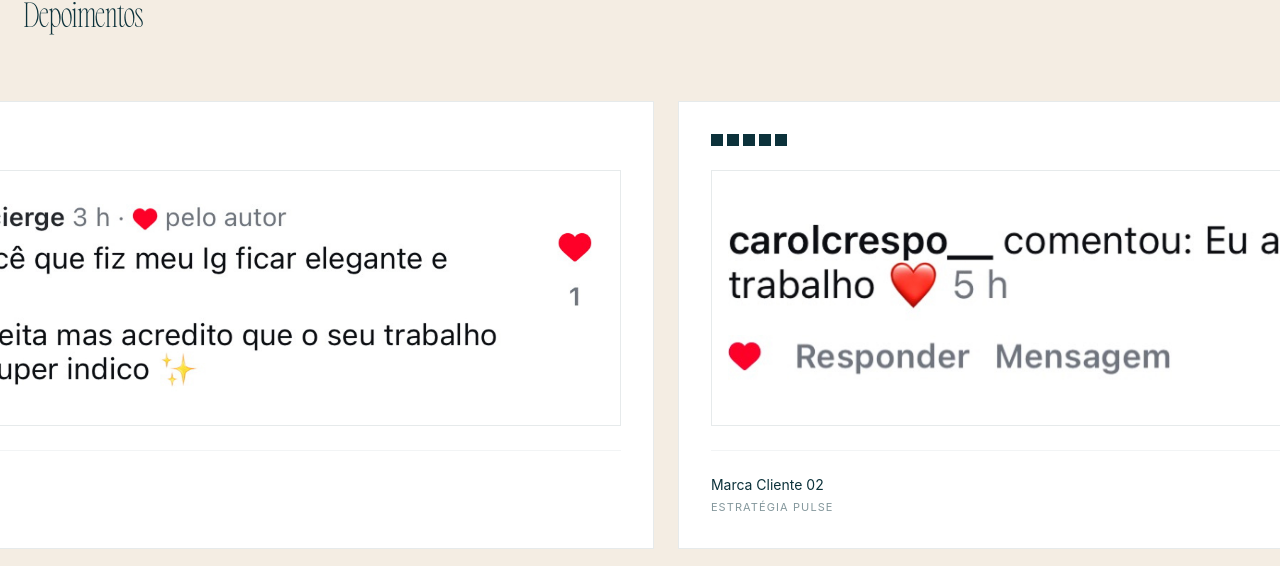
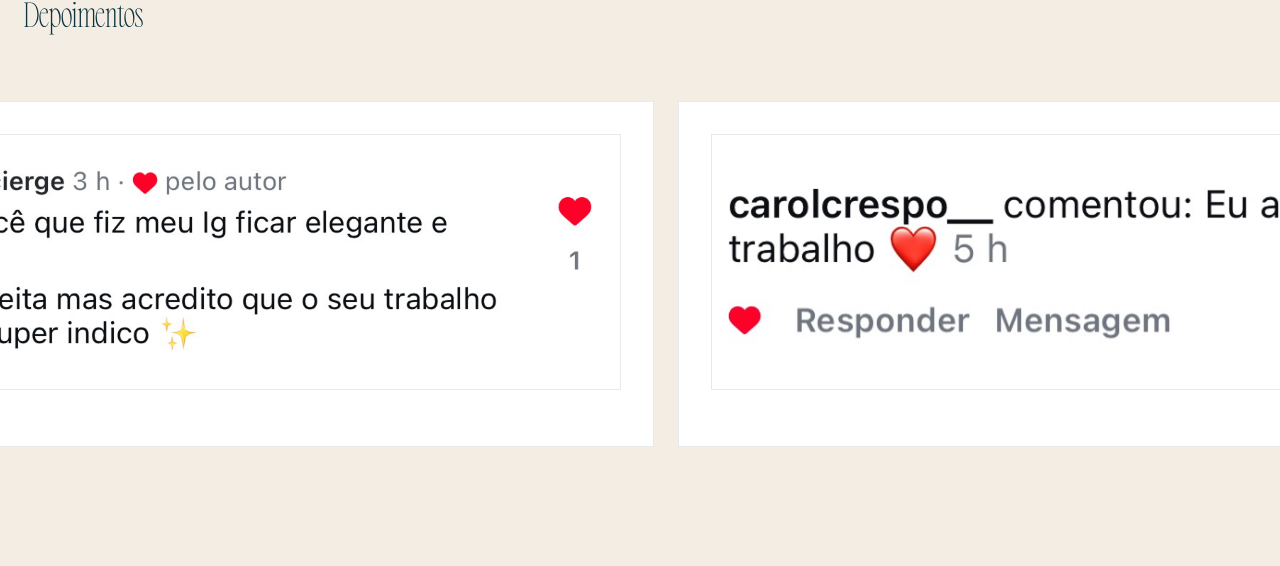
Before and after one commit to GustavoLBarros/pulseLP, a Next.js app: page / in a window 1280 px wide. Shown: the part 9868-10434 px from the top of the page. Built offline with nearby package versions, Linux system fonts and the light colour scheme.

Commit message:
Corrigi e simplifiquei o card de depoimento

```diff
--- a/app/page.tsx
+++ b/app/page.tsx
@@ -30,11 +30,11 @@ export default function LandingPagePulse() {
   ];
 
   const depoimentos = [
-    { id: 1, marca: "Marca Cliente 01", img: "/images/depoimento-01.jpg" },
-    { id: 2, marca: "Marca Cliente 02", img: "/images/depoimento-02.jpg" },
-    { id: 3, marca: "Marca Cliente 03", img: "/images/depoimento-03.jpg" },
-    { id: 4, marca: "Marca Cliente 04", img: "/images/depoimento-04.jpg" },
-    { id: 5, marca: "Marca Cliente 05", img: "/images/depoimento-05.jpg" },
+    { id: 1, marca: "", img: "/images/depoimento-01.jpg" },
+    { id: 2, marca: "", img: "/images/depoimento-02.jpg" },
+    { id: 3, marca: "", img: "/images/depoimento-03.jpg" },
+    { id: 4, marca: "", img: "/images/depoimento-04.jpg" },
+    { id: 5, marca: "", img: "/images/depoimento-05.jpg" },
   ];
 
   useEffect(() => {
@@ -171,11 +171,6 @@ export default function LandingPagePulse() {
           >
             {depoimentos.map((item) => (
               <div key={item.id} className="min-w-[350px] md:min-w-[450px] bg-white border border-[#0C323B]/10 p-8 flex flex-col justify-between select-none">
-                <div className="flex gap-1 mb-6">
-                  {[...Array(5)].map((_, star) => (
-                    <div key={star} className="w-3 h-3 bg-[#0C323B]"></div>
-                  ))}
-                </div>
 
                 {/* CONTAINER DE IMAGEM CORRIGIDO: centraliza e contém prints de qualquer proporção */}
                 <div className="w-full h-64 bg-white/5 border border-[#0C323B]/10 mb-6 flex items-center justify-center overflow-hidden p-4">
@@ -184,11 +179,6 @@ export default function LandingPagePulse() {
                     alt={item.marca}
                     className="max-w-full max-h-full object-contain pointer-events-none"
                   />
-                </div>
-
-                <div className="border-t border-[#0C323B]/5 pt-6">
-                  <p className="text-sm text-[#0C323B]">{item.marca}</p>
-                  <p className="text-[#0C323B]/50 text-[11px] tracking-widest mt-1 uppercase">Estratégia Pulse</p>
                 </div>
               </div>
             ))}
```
◇ ◇ ◇ ◇ ◇ ◇ ◇
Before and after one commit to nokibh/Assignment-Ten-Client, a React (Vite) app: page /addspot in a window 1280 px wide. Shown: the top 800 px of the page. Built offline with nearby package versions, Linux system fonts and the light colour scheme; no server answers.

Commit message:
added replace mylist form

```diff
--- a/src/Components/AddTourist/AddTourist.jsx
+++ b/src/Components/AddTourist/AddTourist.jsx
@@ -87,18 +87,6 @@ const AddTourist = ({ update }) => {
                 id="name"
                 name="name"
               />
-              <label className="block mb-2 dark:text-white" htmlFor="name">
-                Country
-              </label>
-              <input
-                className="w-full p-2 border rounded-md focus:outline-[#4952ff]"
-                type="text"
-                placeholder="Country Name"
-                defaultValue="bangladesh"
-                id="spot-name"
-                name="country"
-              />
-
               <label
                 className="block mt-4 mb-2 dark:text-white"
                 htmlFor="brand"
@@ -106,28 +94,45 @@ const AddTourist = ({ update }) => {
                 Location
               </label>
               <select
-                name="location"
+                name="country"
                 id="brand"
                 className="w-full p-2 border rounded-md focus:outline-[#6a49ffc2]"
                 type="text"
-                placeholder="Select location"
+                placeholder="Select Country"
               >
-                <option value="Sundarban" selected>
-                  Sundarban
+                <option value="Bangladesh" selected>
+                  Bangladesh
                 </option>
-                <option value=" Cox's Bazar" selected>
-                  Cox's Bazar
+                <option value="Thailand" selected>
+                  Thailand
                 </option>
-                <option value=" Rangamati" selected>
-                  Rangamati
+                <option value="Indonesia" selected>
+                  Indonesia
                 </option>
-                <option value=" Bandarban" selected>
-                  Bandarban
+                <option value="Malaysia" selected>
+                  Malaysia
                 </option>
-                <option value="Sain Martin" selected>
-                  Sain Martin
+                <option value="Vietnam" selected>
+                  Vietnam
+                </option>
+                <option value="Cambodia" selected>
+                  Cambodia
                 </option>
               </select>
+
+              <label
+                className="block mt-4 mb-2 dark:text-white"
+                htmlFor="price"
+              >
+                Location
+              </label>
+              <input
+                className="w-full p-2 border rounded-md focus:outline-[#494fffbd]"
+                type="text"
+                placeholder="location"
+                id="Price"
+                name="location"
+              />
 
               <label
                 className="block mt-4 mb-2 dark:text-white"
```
◇ ◇ ◇ ◇ ◇ ◇ ◇
What is needed:
State how many lines of the listing contain the word "Cliente", giving the number by itself.

Task solution:
5